Crappie are social fish, they pretty much hang out together, and if you have fished in any area for several minutes without a bite, you would do well to move on to another area, but once they bite chances are you will get another.
When you put your crappie jigs in, two or three minutes is plenty of time to wait for a them before moving on. April is a prime month, and our crappie jigs exploit their feeding habits perfectly.
Many who consistently go fishing for crappie in a particular area, prepare their own fishing haven by building their own beds, and if you build them, they will come. Especially if you use Slater’s Crappie Jigs.
There are various ways to build crappie beds, but probably the easiest, at least for short term use, is to just submerge some brush; Tree limbs, left over lumber etc. Then strategically fill the area with toe sack that was filled with dog food or cotton seed meal. The logic behind this is that bait fish such as minnows are attracted to the free bits that seep through the fabric.
When you find bait fish, you will find great crappie fishing, especially if you are using Slater’s World Famous Crappie Jigs!
Here are some things NOT to do when Crappie fishing :
We all know the saying that “patience pays when fishing” especially when crappie fishing with any type of crappie jigs. However, that is the opposite when crappie fishing. Crappie are a schooling fish, so when you’re fishing, the most important thing is to be on the move to find these schools. “Do be hyperactive”, “Don’t settle into one spot when fishing for crappie”.
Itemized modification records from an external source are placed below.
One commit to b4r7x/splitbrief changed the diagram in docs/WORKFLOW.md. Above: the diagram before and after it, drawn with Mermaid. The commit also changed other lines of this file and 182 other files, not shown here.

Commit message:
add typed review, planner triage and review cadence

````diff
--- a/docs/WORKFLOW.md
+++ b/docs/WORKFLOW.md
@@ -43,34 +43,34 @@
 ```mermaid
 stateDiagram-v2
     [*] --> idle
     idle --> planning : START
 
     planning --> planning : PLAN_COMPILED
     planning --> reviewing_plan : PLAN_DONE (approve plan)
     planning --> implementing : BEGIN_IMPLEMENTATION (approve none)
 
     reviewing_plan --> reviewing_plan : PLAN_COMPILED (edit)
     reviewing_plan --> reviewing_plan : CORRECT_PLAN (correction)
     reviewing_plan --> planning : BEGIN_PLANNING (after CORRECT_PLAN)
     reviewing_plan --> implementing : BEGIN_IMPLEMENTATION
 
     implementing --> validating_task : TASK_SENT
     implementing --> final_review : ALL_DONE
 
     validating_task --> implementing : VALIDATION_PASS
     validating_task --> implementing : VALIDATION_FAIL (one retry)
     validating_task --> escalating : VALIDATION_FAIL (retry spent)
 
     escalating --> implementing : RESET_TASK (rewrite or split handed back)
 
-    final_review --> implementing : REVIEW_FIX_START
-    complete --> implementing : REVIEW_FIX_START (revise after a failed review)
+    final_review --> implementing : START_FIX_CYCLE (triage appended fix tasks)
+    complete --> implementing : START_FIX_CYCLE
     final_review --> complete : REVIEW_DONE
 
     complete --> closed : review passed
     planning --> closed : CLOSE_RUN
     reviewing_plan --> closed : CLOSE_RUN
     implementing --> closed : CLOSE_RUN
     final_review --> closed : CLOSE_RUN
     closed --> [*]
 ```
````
The first thing everyone seems to want to do is to get as close to the crappie as you can. That will backfire more times than not, what takes place is the wake from your boat can spook them if you get too close. The best thing to do is get a pole that is long enough to get the crappie jigs into the area that they are in.
Using the right crappie jigs:
When choosing crappie jigs, be certain to pick one that would appeal to them, one that could pass for their food of choice — minnows, small crayfish or any type of insect. Crappie are known for their good eyesight, so coloring is important. Opt for the jig colors that match well with the surrounding conditions. In clear waters, use jigs that are close to the typical color of their food such as silver and gray. At night, you can try blacks and dark blues. On days with lots of sun, try to use the brightest color crappie jigs you have
Crappie fishing at night:
Fishing for crappie at night with Slater’s Crappie Jigs can be one of the best fishing expeditions you been on, but there are a few things you need to remember for a really great night of crappie fishing.
When you’re Crappie fishing out of a boat with our Crappie Jigs, there are many things that can cause problems that you won’t find if you’re crappie fishing from a dock. It’s dark and you have hazards lurking in the water like stumps, trees, sandbars etc. You need to find a good place for crappie fishing during the daytime that isn’t far from the boat launch site, such as a brush pile.
Make sure you let someone know where you’re going to be Crappie fishing, and what time you will be returning, also remember your crappie fishing buddy. If you’re catching crappie left and right and you know that you will be returning a little late, call someone and let them know.
When crapping fishing, two anchors can keep the boat from swinging if the winds pick up at night; one for the front and one for the back of the boat and enough line to tie onto the anchors. Don’t forget to bring your Slater’s Crappie jigs!
When fishing at night, pay attention to your light. Crappie fishing with crappie jigs requires several different strategies for setting up night fishing lights and your crappie jigs depths. One strategy is to keep a small light on board that is not obvious to the crappie, to avoid repelling them but is still bright enough to see what you’re doing.